Retype all the entries word for word, but omit the pictures.

═══ Records shown ═══

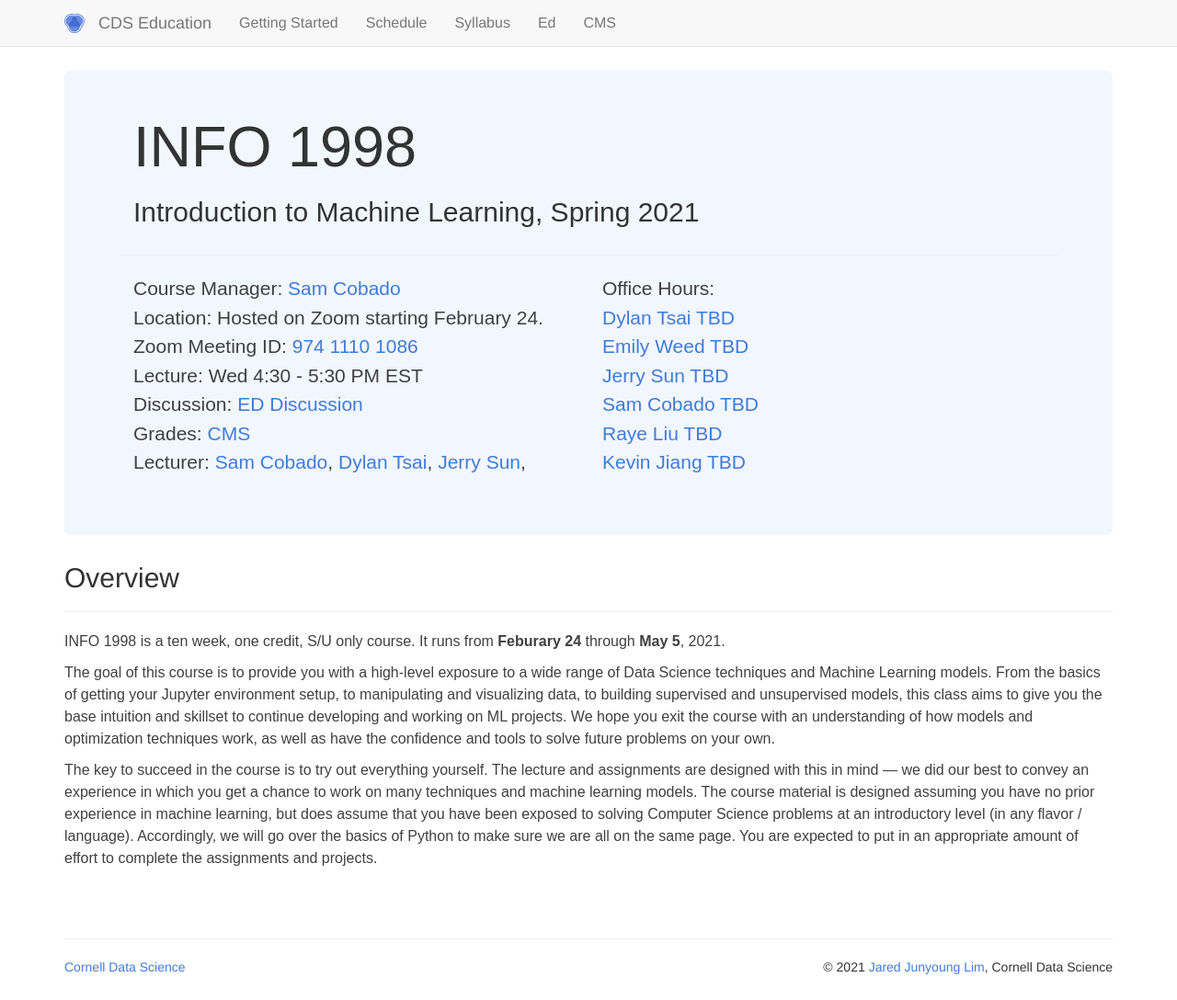
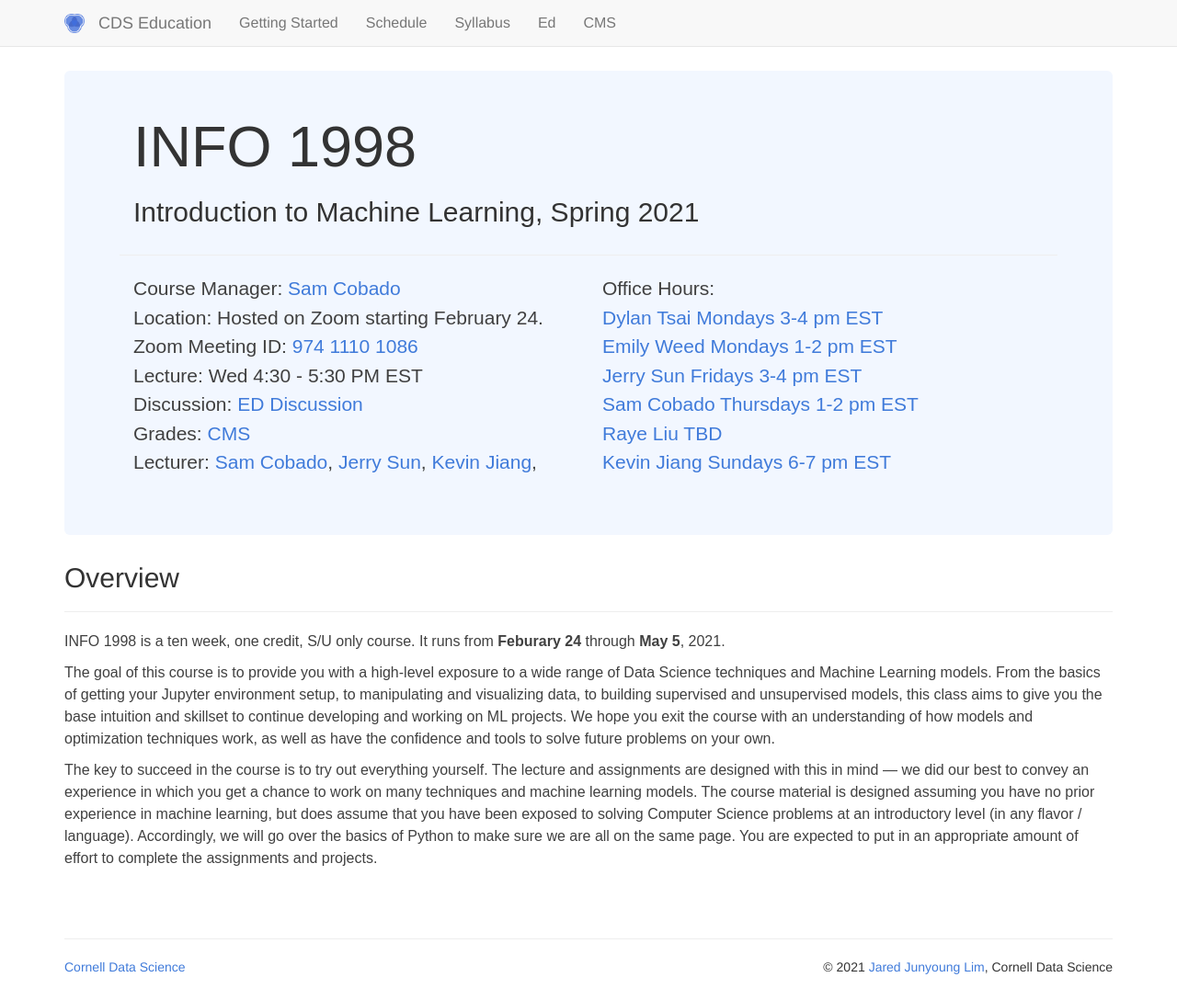
Before and after one commit to CornellDataScience/info1998, a Jekyll site: the page built from index.md, in a window 1280 px wide and 1088 px high. Shown: the whole window at 92% size. Built offline with Jekyll 4.4.1, drawn with Linux system fonts in a browser that asks for light colours.

```diff
--- a/_includes/core/title.html
+++ b/_includes/core/title.html
@@ -20,25 +20,26 @@
             Discussion</a><br />
           Grades: <a href="https://cmsx.cs.cornell.edu/" target="_blank" rel="noopener">CMS</a><br />
           Lecturer: <a href="mailto:sec322@cornell.edu?subject=[INFO 1998]">Sam Cobado</a>,
-          <a href="mailto:dt439@cornell.edu?subject=[INFO 1998]">Dylan Tsai</a>,
           <a href="mailto:js2746@cornell.edu?subject=[INFO 1998]">Jerry Sun</a>,
+          <a href="mailto:kcj42@cornell.edu?subject=[INFO 1998]">Kevin Jiang</a>,
+
         </p>
       </div>
       <div class="col-xs-7 col-sm-6 col-md-6 col-lg-6">
         <p>
           Office Hours: <br />
-          <a href="">
-            Dylan Tsai TBD</a><br />
-          <a href="">
-            Emily Weed TBD</a><br />
-          <a href="">
-            Jerry Sun TBD</a><br />
-          <a href="">
-            Sam Cobado TBD</a><br />
+          <a href="https://cornell.zoom.us/j/91319295783?pwd=U2FjeXVNUUVzMmprSERzY2xIZGxhQT09">
+            Dylan Tsai Mondays 3-4 pm EST</a><br />
+          <a href="https://cornell.zoom.us/j/99329568206?pwd=dkRBbTI3elRRYnFnK2FCdTArZHV2UT09">
+            Emily Weed Mondays 1-2 pm EST</a><br />
+          <a href="https://cornell.zoom.us/j/4286328071?pwd=V3VqdzM2L1pSUG40NHhhclVmMHFVZz09">
+            Jerry Sun Fridays 3-4 pm EST</a><br />
+          <a href="https://cornell.zoom.us/j/95159907967?pwd=Q3hrbzZ2N0I0eXVYMmhHS3JhbXpTQT09">
+            Sam Cobado Thursdays 1-2 pm EST</a><br />
           <a href="">
             Raye Liu TBD</a><br />
-          <a href="">
-            Kevin Jiang TBD</a><br />
+          <a href="https://cornell.zoom.us/j/91668037975?pwd=M1JmZ2YwQXlWMEI0aEtEbE4rZjR3Zz09">
+            Kevin Jiang Sundays 6-7 pm EST</a><br />
 
           <!-- <b>Show up on February 12th to Enroll!</b><br/>
        <b>Fill out the <a href=" https://tiny.cc/info1998_sp20">Google Form</a> by February 14th</b>.-->
```
Also changed, not shown: syllabus.md (+6 -3 lines).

═══

• Exercise solution
Before and after one commit to CornellDataScience/info1998, a Jekyll site: the page built from index.md, in a window 1280 px wide and 1088 px high. Shown: the whole window at 92% size. Built offline with Jekyll 4.4.1, drawn with Linux system fonts in a browser that asks for light colours.

```diff
--- a/_includes/core/title.html
+++ b/_includes/core/title.html
@@ -20,25 +20,26 @@
             Discussion</a><br />
           Grades: <a href="https://cmsx.cs.cornell.edu/" target="_blank" rel="noopener">CMS</a><br />
           Lecturer: <a href="mailto:sec322@cornell.edu?subject=[INFO 1998]">Sam Cobado</a>,
-          <a href="mailto:dt439@cornell.edu?subject=[INFO 1998]">Dylan Tsai</a>,
           <a href="mailto:js2746@cornell.edu?subject=[INFO 1998]">Jerry Sun</a>,
+          <a href="mailto:kcj42@cornell.edu?subject=[INFO 1998]">Kevin Jiang</a>,
+
         </p>
       </div>
       <div class="col-xs-7 col-sm-6 col-md-6 col-lg-6">
         <p>
           Office Hours: <br />
-          <a href="">
-            Dylan Tsai TBD</a><br />
-          <a href="">
-            Emily Weed TBD</a><br />
-          <a href="">
-            Jerry Sun TBD</a><br />
-          <a href="">
-            Sam Cobado TBD</a><br />
+          <a href="https://cornell.zoom.us/j/91319295783?pwd=U2FjeXVNUUVzMmprSERzY2xIZGxhQT09">
+            Dylan Tsai Mondays 3-4 pm EST</a><br />
+          <a href="https://cornell.zoom.us/j/99329568206?pwd=dkRBbTI3elRRYnFnK2FCdTArZHV2UT09">
+            Emily Weed Mondays 1-2 pm EST</a><br />
+          <a href="https://cornell.zoom.us/j/4286328071?pwd=V3VqdzM2L1pSUG40NHhhclVmMHFVZz09">
+            Jerry Sun Fridays 3-4 pm EST</a><br />
+          <a href="https://cornell.zoom.us/j/95159907967?pwd=Q3hrbzZ2N0I0eXVYMmhHS3JhbXpTQT09">
+            Sam Cobado Thursdays 1-2 pm EST</a><br />
           <a href="">
             Raye Liu TBD</a><br />
-          <a href="">
-            Kevin Jiang TBD</a><br />
+          <a href="https://cornell.zoom.us/j/91668037975?pwd=M1JmZ2YwQXlWMEI0aEtEbE4rZjR3Zz09">
+            Kevin Jiang Sundays 6-7 pm EST</a><br />
 
           <!-- <b>Show up on February 12th to Enroll!</b><br/>
        <b>Fill out the <a href=" https://tiny.cc/info1998_sp20">Google Form</a> by February 14th</b>.-->
```
Also changed, not shown: syllabus.md (+6 -3 lines).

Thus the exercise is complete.